» **What is being asked**: Every line with "blocking" in it should be copied from the data.

» **Exercise input**:

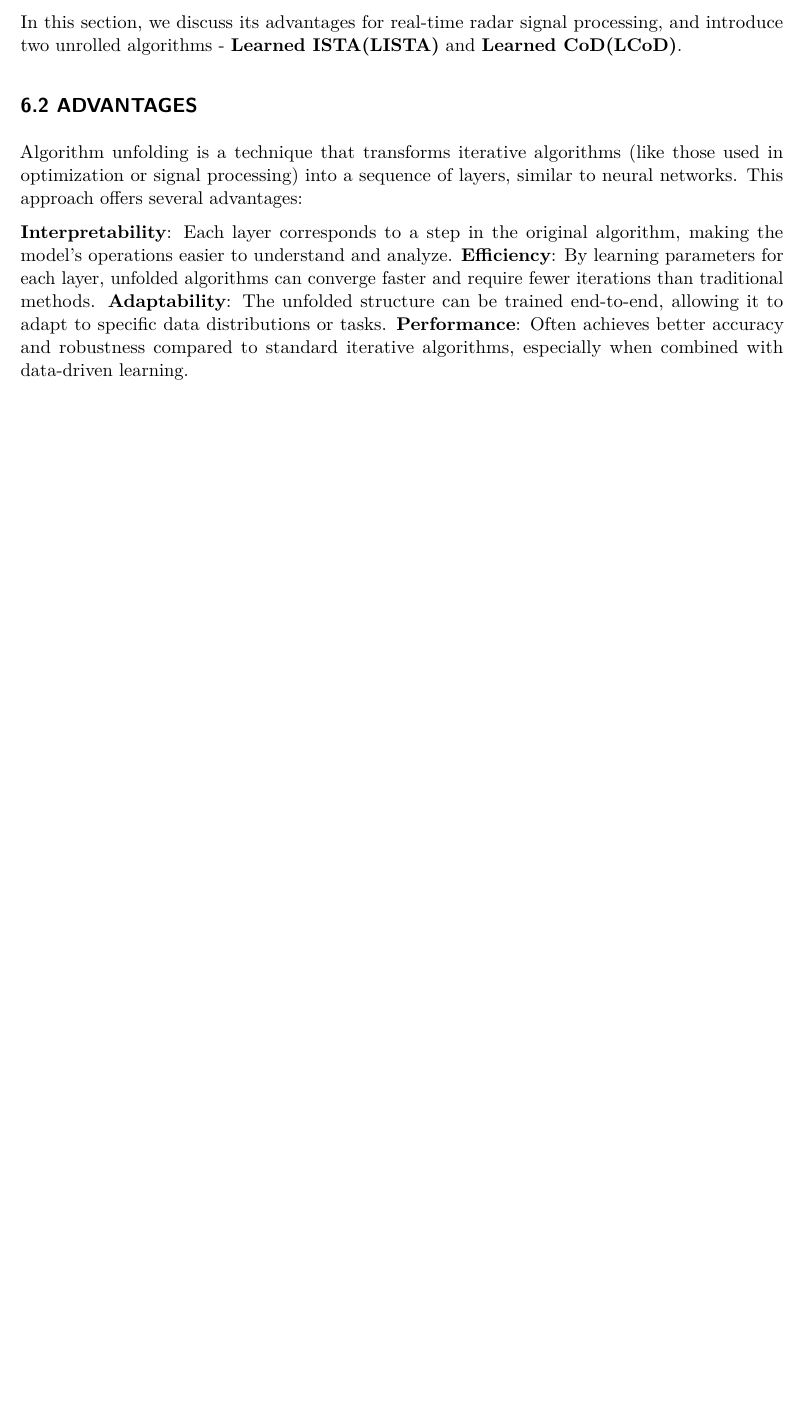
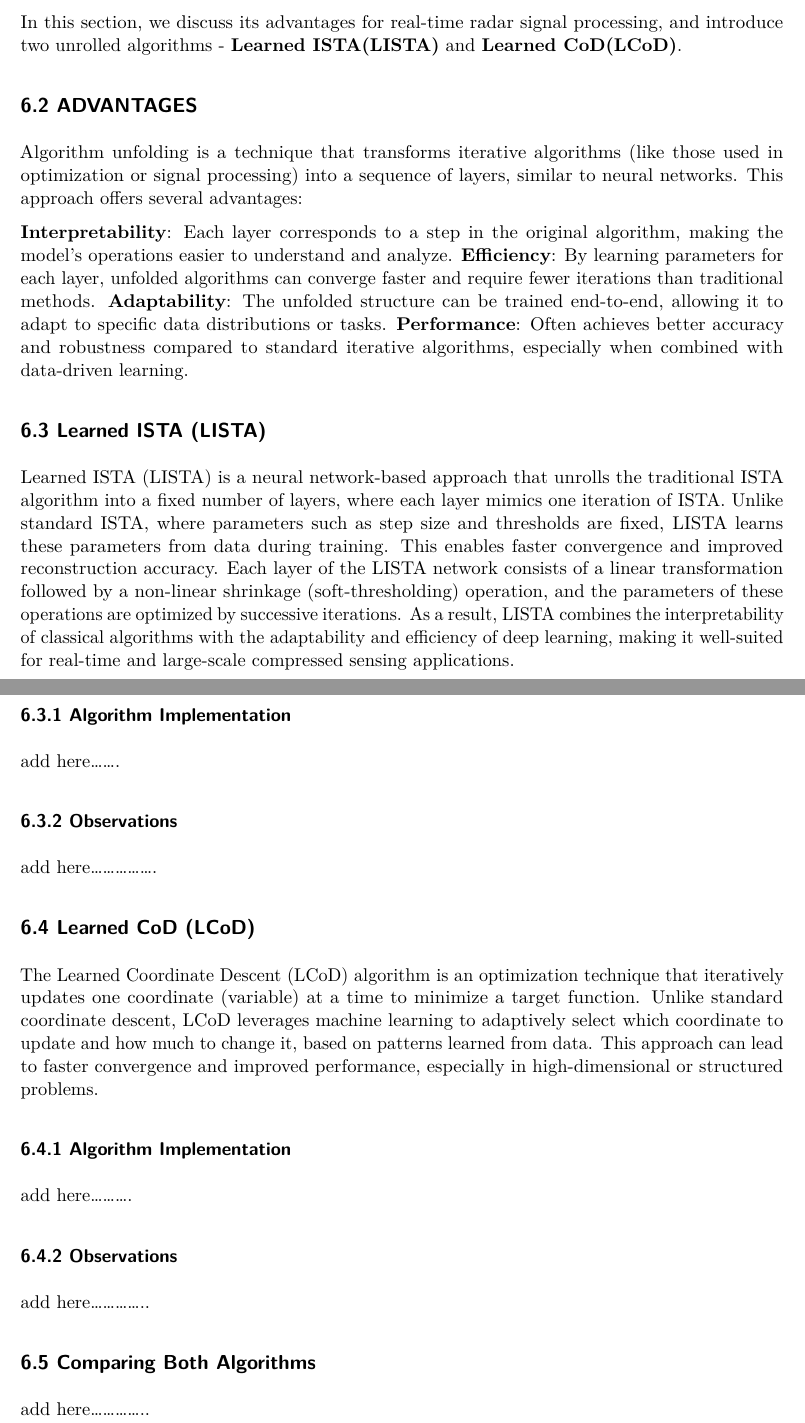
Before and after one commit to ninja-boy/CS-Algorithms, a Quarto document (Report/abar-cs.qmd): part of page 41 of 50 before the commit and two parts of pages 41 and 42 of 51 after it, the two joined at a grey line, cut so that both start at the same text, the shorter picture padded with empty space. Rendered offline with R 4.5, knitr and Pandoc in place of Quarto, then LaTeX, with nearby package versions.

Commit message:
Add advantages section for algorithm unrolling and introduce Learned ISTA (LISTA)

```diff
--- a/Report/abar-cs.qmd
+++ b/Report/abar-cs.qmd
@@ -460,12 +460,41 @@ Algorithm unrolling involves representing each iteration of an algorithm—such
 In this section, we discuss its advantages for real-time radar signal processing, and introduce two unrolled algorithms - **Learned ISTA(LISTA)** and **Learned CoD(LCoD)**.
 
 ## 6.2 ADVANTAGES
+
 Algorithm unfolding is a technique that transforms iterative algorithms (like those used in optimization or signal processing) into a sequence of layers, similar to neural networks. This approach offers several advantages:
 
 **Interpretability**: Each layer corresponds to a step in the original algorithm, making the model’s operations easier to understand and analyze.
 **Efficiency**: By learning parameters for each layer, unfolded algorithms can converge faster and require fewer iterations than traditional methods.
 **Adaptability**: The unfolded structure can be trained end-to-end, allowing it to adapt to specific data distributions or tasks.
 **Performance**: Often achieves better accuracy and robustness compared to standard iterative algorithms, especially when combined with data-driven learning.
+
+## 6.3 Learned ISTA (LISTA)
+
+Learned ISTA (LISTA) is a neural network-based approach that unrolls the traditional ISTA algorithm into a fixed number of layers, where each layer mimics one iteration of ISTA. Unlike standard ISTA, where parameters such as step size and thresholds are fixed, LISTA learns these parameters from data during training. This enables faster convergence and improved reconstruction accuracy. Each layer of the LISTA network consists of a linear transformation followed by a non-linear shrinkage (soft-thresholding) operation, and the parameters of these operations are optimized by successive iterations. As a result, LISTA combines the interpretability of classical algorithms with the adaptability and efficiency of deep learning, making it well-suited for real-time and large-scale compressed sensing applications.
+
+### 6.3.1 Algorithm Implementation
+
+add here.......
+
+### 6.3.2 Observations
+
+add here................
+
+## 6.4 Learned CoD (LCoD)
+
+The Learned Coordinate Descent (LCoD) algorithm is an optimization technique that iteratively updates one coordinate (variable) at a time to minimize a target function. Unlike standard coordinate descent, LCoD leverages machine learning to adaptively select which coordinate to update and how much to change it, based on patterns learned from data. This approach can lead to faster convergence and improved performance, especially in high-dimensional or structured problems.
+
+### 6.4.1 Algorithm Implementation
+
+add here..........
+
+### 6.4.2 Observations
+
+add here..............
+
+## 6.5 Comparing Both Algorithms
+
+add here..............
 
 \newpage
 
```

--

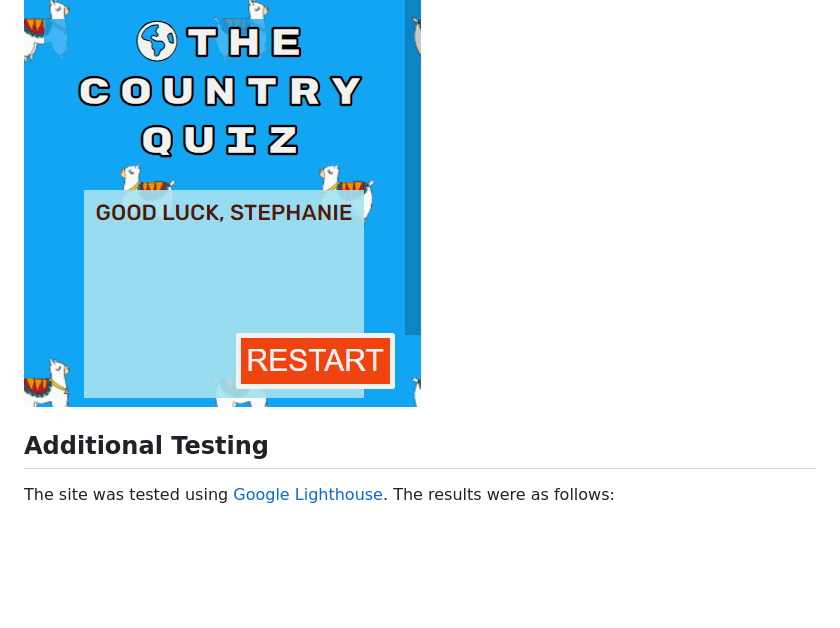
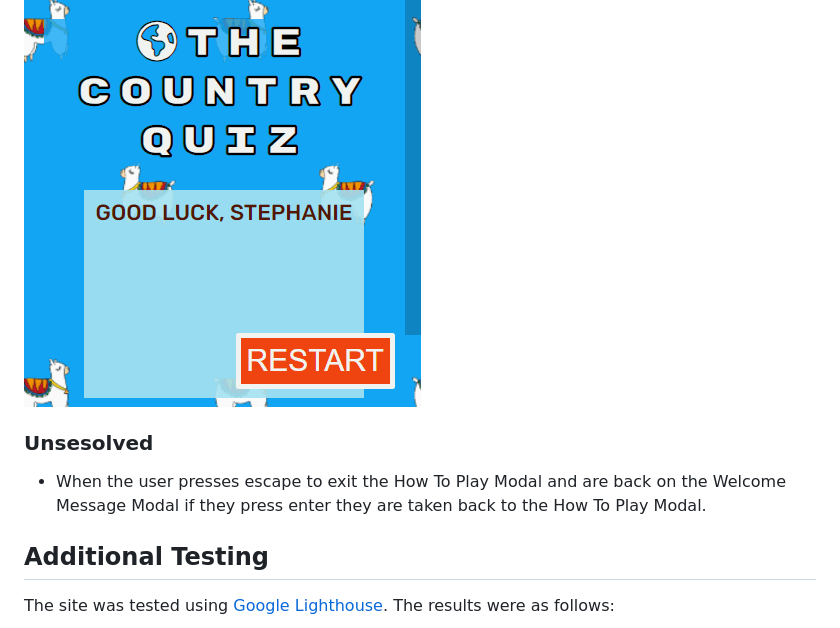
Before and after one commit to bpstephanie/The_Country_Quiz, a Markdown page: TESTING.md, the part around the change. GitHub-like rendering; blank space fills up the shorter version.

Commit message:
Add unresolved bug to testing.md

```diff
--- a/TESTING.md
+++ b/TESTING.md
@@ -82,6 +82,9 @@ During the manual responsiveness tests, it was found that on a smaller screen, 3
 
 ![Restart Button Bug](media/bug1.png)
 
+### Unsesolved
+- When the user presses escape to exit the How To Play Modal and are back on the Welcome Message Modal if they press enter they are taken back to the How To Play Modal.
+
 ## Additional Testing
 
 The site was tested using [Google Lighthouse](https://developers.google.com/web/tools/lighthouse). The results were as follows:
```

...

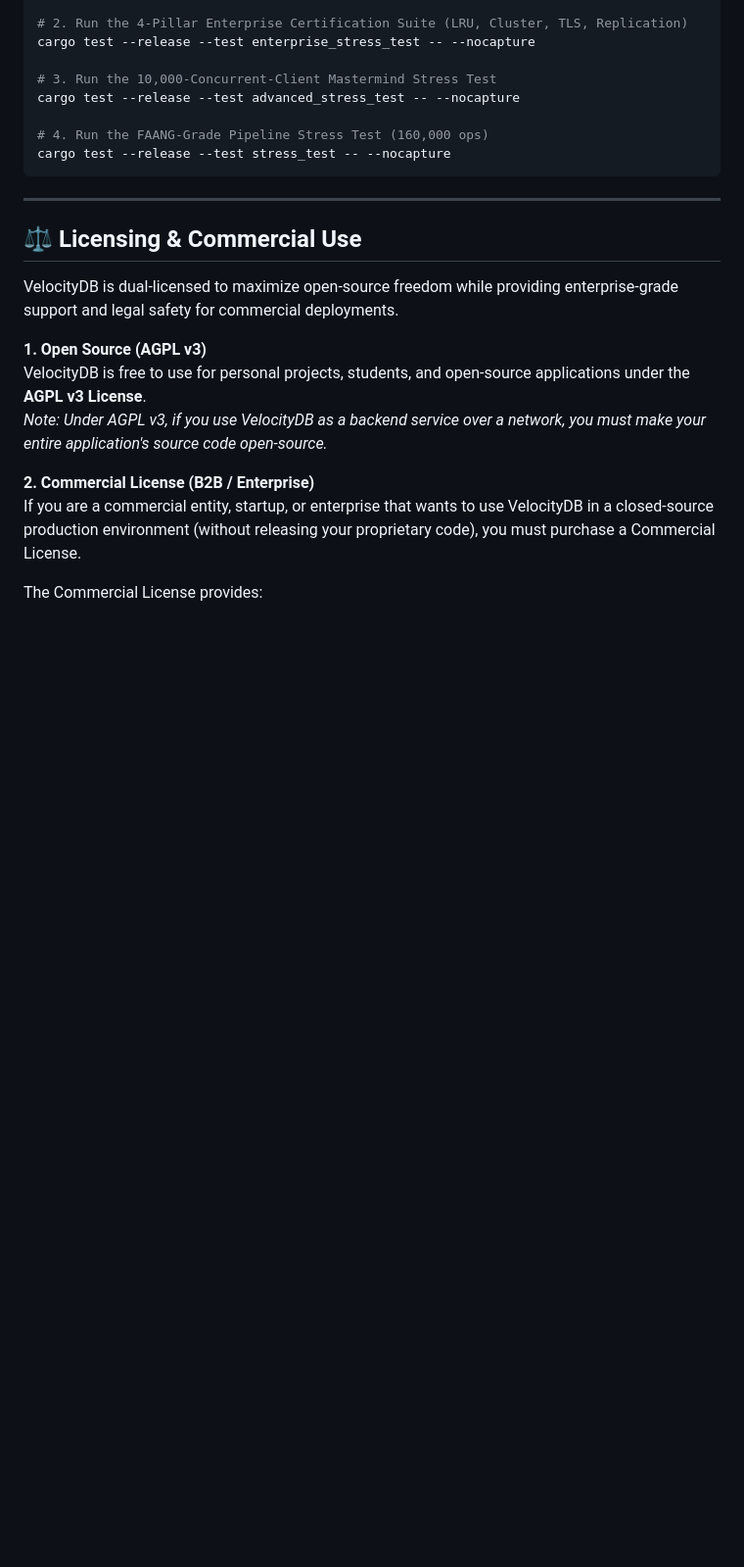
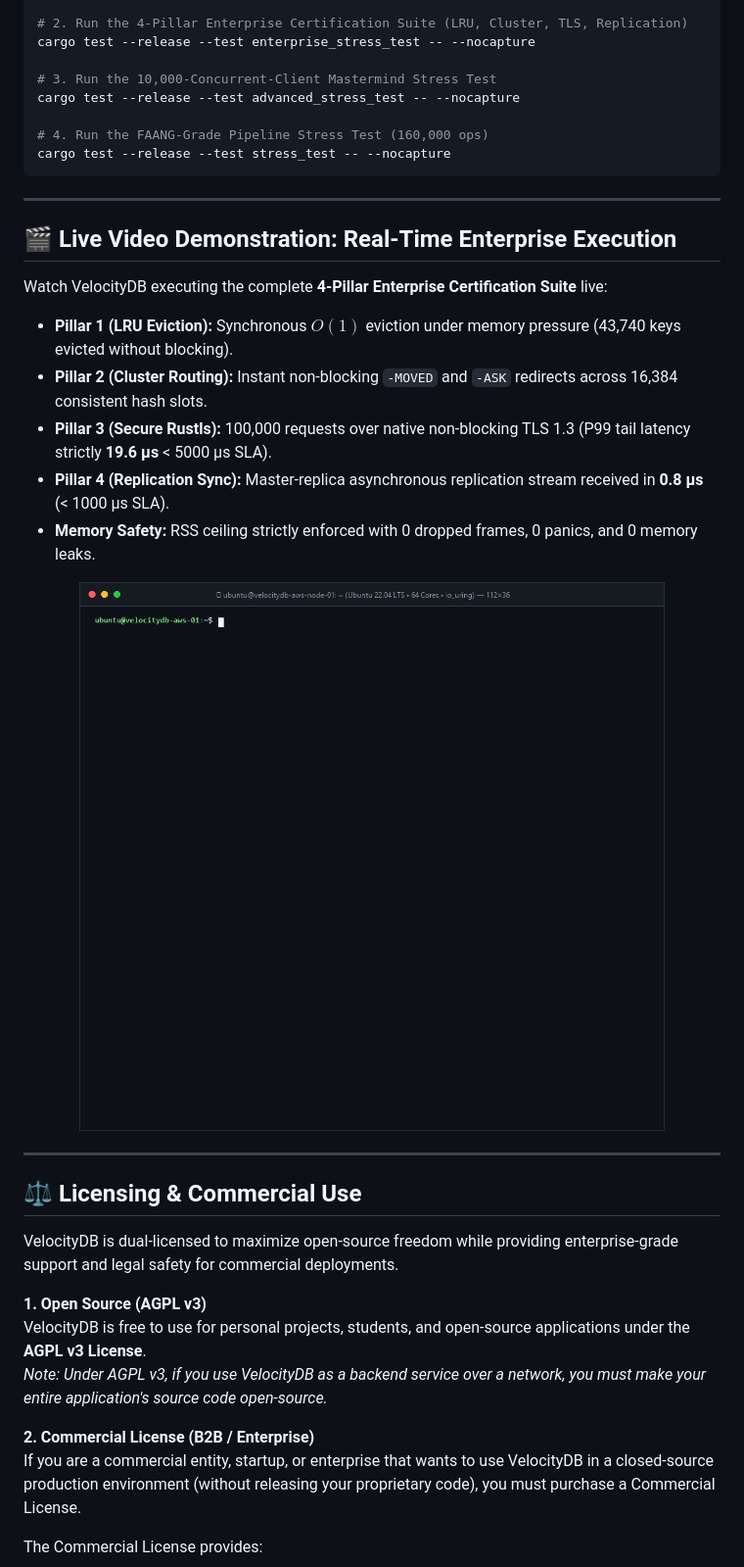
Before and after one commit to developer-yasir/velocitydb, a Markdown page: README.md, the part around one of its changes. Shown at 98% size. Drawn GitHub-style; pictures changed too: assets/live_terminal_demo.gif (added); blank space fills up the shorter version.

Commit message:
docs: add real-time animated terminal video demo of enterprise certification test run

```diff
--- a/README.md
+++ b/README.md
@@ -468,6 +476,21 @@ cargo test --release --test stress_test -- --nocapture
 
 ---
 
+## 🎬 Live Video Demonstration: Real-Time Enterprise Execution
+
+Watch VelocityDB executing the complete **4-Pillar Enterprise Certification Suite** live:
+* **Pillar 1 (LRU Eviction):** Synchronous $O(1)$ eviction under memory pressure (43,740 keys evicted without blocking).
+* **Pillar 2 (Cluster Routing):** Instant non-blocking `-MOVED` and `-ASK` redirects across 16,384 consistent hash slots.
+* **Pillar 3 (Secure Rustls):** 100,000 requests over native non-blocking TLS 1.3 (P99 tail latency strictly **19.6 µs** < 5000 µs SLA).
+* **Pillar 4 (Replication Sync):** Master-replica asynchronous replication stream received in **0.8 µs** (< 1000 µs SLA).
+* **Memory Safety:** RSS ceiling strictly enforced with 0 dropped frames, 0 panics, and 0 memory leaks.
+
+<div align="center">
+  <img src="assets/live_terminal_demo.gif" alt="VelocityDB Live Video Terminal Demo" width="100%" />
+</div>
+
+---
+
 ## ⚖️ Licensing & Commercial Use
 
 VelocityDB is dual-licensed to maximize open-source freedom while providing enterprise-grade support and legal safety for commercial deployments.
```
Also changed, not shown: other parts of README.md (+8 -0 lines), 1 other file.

» **Solution for this problem**:
+* **Pillar 1 (LRU Eviction):** Synchronous $O(1)$ eviction under memory pressure (43,740 keys evicted without blocking).
+* **Pillar 2 (Cluster Routing):** Instant non-blocking `-MOVED` and `-ASK` redirects across 16,384 consistent hash slots.
+* **Pillar 3 (Secure Rustls):** 100,000 requests over native non-blocking TLS 1.3 (P99 tail latency strictly **19.6 µs** < 5000 µs SLA).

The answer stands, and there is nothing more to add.